___ Exercise input
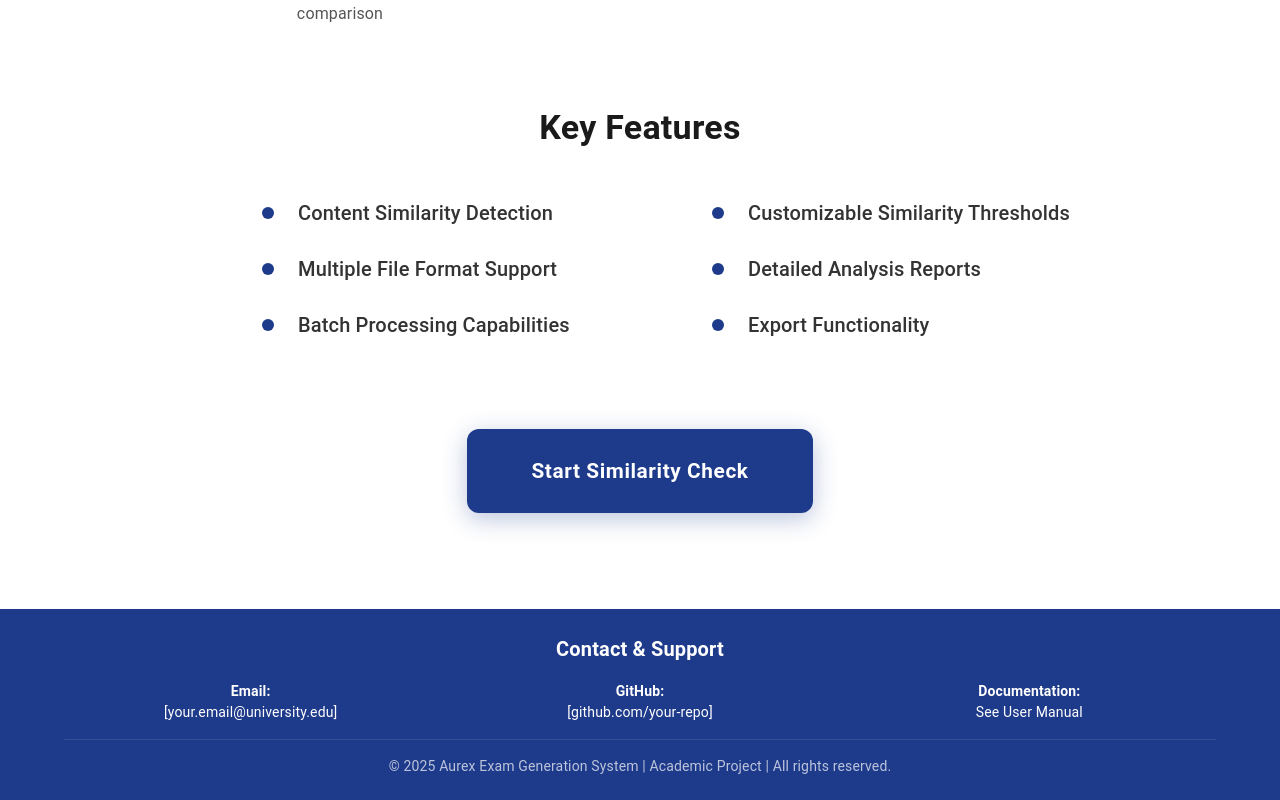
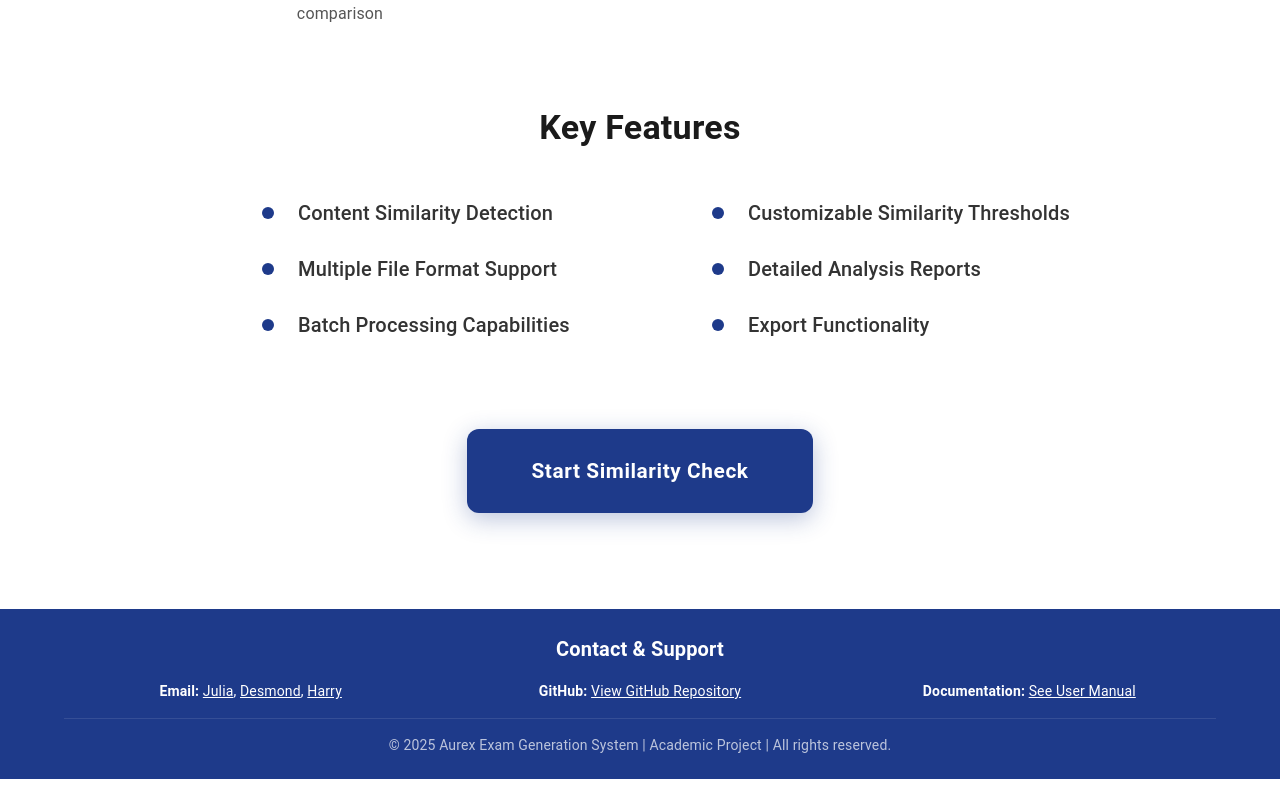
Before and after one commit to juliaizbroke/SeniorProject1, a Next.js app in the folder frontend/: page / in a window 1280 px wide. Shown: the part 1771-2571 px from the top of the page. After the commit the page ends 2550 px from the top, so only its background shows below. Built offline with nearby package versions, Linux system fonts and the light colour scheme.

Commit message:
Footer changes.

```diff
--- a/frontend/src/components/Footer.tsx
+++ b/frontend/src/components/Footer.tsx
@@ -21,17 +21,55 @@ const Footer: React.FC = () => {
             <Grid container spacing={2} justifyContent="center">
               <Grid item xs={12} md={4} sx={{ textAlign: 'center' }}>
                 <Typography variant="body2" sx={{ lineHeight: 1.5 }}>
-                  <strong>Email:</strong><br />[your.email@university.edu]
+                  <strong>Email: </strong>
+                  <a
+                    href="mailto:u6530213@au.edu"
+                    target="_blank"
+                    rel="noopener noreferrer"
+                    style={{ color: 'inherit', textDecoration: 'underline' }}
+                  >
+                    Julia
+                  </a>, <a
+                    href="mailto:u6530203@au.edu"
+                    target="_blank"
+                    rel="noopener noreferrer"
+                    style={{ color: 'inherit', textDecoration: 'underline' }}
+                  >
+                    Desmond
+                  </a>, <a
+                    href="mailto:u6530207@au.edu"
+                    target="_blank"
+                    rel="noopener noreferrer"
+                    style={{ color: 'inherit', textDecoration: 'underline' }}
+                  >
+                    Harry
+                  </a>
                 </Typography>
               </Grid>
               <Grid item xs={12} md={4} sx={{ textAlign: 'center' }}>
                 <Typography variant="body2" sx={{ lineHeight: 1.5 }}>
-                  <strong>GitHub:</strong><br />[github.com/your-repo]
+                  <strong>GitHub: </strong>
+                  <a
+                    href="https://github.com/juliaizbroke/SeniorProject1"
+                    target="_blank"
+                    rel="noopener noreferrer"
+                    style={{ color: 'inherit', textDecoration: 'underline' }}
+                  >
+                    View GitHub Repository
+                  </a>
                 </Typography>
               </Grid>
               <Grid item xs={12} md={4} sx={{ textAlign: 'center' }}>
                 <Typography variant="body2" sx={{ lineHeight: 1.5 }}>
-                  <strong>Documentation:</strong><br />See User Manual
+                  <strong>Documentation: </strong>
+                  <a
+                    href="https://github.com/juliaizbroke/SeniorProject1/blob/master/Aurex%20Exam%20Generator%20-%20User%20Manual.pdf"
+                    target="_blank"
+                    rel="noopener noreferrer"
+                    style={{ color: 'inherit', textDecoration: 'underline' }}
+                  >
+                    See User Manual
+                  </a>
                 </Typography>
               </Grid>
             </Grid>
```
______
___ Exercise input
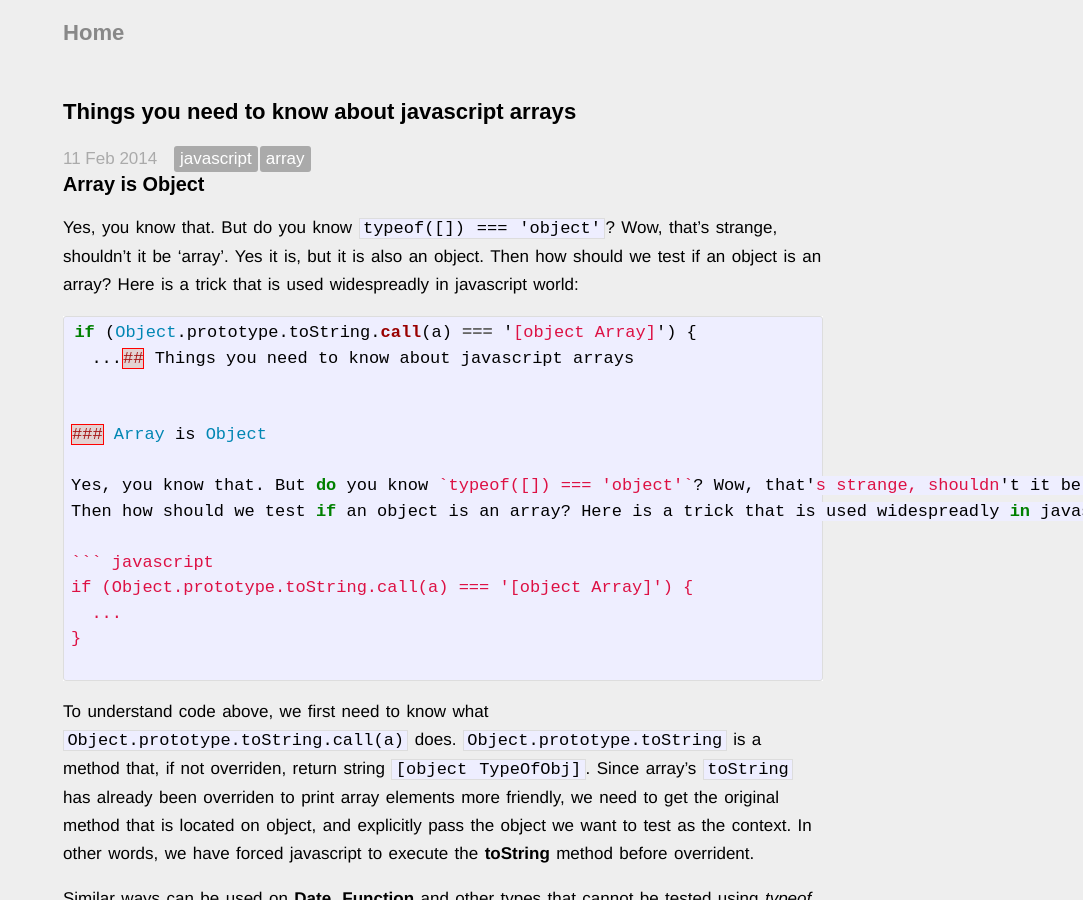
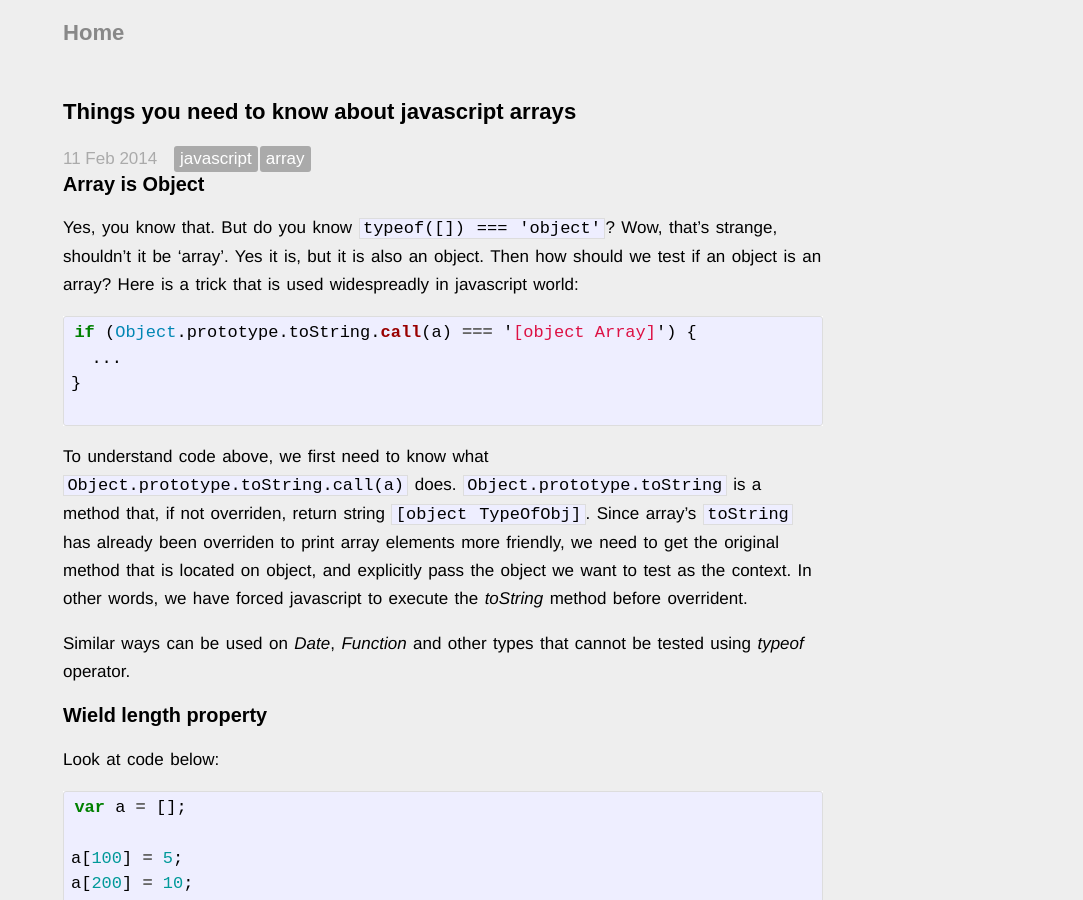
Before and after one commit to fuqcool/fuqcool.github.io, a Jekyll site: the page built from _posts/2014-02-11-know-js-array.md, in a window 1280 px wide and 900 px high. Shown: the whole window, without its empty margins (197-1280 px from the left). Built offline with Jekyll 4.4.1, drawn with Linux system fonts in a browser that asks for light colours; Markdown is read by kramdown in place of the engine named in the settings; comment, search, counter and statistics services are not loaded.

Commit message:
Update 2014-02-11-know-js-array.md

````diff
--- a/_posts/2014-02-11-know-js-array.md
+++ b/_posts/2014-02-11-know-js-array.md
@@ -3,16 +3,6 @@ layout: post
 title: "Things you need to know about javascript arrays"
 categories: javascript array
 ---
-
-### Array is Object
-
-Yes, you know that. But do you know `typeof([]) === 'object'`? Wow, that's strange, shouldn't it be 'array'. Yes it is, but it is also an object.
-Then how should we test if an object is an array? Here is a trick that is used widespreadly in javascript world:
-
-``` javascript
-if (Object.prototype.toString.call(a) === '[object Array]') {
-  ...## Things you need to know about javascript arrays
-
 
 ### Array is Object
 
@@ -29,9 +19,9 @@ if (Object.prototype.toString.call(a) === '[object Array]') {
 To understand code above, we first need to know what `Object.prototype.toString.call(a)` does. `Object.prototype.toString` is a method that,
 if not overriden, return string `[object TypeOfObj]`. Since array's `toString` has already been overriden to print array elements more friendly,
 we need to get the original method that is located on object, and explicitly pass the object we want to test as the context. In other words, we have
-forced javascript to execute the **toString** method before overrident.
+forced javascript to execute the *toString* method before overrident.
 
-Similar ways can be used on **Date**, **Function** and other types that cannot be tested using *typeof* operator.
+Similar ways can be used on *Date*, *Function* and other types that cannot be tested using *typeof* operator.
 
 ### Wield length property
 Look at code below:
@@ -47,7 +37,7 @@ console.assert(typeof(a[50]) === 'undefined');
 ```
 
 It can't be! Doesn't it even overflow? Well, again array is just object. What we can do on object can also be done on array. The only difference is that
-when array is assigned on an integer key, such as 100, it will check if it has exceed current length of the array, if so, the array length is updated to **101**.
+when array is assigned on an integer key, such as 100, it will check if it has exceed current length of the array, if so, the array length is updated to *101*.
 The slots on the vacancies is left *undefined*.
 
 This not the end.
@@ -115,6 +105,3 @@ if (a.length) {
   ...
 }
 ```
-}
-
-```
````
______
___ Exercise input
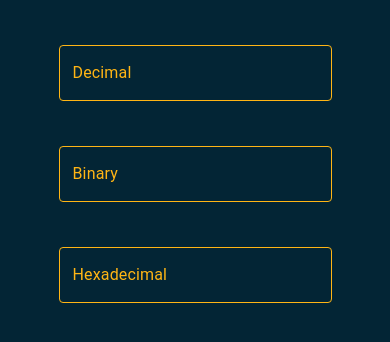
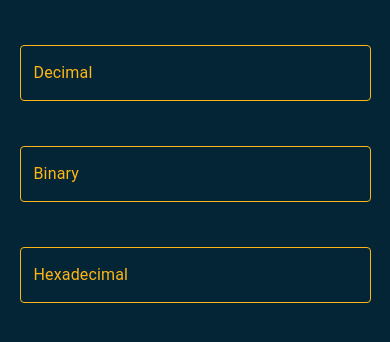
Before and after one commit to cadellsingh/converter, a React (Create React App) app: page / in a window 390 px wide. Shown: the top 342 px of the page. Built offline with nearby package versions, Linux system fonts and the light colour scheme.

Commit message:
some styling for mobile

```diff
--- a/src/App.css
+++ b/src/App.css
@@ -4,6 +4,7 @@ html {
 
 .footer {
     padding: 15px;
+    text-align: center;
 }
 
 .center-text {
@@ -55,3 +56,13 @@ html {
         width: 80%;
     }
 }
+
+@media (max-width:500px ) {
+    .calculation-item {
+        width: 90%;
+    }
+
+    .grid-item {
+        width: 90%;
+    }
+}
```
______
» **Description of the task**
Could you restate, word for word, the lines above from the one with "-if (Object.prototype.toString.call(a) === '[object" to the one with "Look at code", both included?

» **Solution to this exercise**
-if (Object.prototype.toString.call(a) === '[object Array]') {
-  ...## Things you need to know about javascript arrays
-
 
 ### Array is Object
 
@@ -29,9 +19,9 @@ if (Object.prototype.toString.call(a) === '[object Array]') {
 To understand code above, we first need to know what `Object.prototype.toString.call(a)` does. `Object.prototype.toString` is a method that,
 if not overriden, return string `[object TypeOfObj]`. Since array's `toString` has already been overriden to print array elements more friendly,
 we need to get the original method that is located on object, and explicitly pass the object we want to test as the context. In other words, we have
-forced javascript to execute the **toString** method before overrident.
+forced javascript to execute the *toString* method before overrident.
 
-Similar ways can be used on **Date**, **Function** and other types that cannot be tested using *typeof* operator.
+Similar ways can be used on *Date*, *Function* and other types that cannot be tested using *typeof* operator.
 
 ### Wield length property
 Look at code below:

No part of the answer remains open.